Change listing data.

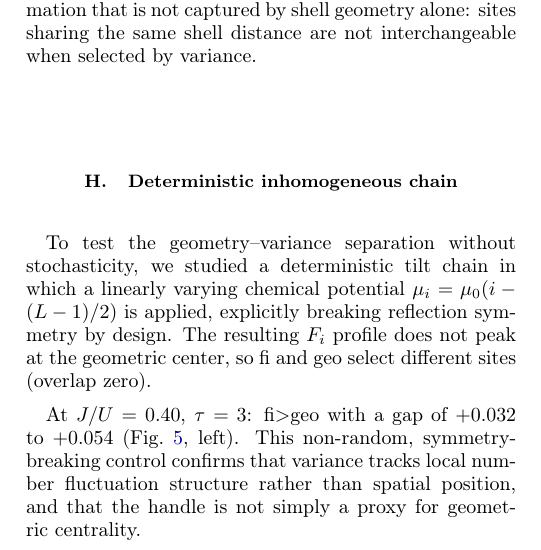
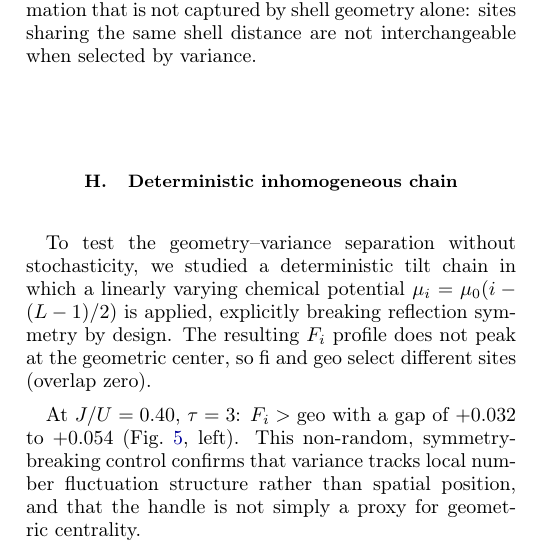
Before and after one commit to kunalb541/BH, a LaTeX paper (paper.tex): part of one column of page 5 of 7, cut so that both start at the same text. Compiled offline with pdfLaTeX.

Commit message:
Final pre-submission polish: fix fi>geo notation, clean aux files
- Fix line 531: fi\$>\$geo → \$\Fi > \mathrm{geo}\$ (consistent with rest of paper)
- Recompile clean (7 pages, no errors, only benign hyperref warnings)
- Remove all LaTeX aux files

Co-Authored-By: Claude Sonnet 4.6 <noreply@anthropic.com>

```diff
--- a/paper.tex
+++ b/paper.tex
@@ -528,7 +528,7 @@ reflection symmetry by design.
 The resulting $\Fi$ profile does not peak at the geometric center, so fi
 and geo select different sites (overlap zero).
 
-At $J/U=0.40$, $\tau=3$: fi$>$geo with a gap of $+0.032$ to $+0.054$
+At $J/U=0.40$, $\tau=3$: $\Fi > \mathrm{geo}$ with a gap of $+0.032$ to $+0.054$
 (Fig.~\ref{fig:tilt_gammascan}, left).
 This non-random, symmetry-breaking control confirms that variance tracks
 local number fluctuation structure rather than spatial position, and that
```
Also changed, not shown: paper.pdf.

Task to complete.
Within the data above, filter for lines containing the word "mathrm" and copy each one.

Answer space.
- Fix line 531: fi\$>\$geo → \$\Fi > \mathrm{geo}\$ (consistent with rest of paper)
+At $J/U=0.40$, $\tau=3$: $\Fi > \mathrm{geo}$ with a gap of $+0.032$ to $+0.054$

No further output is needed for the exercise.